The advisory panel claimed in its report that Japan should be able to exercise the right of collective self-defense when a foreign country that is in a close relationship with it comes under an armed attack and it has obtained an explicit request or consent of that country. The government should take responsibility for making the decision, it said, comprehensively taking into account such questions as whether there is a high possibility that the situation will lead to a direct attack against Japan, whether not taking action would significantly undermine trust in the Japan-US alliance, thus leading to a significant loss of deterrence, and whether international order itself could be significantly affected. The report also suggested that, if Japan would be passing through the territory of a third country when exercising the right of collective self-defense, the government should obtain the consent of that country and that exercising this right should require the approval, either prior or ex post facto, of the Diet.

Collective Self-Defense “Would Diminish the Potential for Conflict”

The Japanese government has hitherto taken the view that the following three requirements need to be met for Japan to be able to exercise the right of self-defense: there is an imminent unlawful infringement against Japan, there is no other appropriate means available to repel this infringement, and the use of force is limited to the minimum extent necessary. Since situations that call for the right of collective self-defense entail no “imminent unlawful infringement against Japan,” the government has maintained the position that Japan cannot exercise this right.

Article 9 of the Constitution of Japan

Clause 1 Aspiring sincerely to an international peace based on justice and order, the Japanese people forever renounce war as a sovereign right of the nation and the threat or use of force as means of settling international disputes.

Clause 2 In order to accomplish the aim of the preceding paragraph, land, sea, and air forces, as well as other war potential, will never be maintained. The right of belligerency of the state will not be recognized.

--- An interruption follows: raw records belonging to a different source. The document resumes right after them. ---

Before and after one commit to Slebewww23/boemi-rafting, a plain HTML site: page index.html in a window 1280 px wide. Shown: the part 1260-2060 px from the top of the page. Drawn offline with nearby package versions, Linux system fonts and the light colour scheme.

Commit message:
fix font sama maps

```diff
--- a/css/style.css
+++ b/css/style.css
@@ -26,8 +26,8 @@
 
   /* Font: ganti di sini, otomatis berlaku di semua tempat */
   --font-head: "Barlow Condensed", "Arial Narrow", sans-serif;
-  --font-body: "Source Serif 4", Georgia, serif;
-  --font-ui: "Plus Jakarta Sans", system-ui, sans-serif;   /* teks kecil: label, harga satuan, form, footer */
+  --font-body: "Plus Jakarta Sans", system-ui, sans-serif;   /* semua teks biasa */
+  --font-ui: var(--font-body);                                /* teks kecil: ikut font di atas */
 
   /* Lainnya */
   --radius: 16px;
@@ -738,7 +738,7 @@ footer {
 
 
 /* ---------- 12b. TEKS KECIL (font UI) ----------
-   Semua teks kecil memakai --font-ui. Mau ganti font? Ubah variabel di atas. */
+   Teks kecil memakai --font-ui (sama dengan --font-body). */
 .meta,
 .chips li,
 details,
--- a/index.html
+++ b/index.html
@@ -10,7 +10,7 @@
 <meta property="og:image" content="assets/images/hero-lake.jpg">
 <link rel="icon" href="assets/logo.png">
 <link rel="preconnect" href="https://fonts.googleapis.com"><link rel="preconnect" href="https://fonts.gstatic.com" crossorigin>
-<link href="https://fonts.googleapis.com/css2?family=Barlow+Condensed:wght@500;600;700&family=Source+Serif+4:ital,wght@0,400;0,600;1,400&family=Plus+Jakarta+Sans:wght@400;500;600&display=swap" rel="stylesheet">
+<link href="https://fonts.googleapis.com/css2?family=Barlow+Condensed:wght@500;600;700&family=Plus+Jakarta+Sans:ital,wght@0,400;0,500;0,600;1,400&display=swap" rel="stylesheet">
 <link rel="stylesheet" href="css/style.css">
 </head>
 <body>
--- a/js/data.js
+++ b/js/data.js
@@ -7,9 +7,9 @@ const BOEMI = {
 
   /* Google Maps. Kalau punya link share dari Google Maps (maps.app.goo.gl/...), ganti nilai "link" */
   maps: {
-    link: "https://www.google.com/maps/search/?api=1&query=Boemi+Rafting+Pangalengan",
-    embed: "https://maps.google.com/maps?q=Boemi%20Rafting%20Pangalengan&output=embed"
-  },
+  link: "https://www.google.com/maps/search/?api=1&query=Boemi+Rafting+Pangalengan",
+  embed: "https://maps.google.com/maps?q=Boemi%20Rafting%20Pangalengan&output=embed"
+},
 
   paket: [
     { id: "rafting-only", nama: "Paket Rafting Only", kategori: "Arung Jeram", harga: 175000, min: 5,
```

The latest report by the advisory panel noted that Article 9 of the constitution “makes no mention of the right of self-defense or collective security.” The provision of the first clause of Article 9 “should be interpreted as prohibiting the threat or the use of force as means of settling international disputes to which Japan is a party,” it said, and the provisions “should be interpreted as not . . . imposing any constitutional restrictions on activities that are consistent with international law,” such as participation in PKOs and collective security measures by the UN.

The report positively evaluated the right of collective self-defense: “Enabling the exercise of the right of collective self-defense would strengthen relations with other trustworthy countries and would lead to preemptively diminishing the potential for conflict by enhancing deterrence.” It recommended that “the exercise of the right of collective self-defense should be permitted,” by interpreting “the minimum extent necessary” to include not only the right of individual self-defense but also the right of collective self-defense.

(Originally written in Japanese on May 15, 2014. Banner photo: Prime Minister Abe speaks at a meeting of the Advisory Panel on Reconstruction of the Legal Basis for Security held at the prime minister’s office in Tokyo on February 8, 2013. © Jiji Press.)

  • [2014.05.22]
Related articles
Also in this series

Video highlights

New series

  • From the editor in chief
  • From our columnists
  • In the news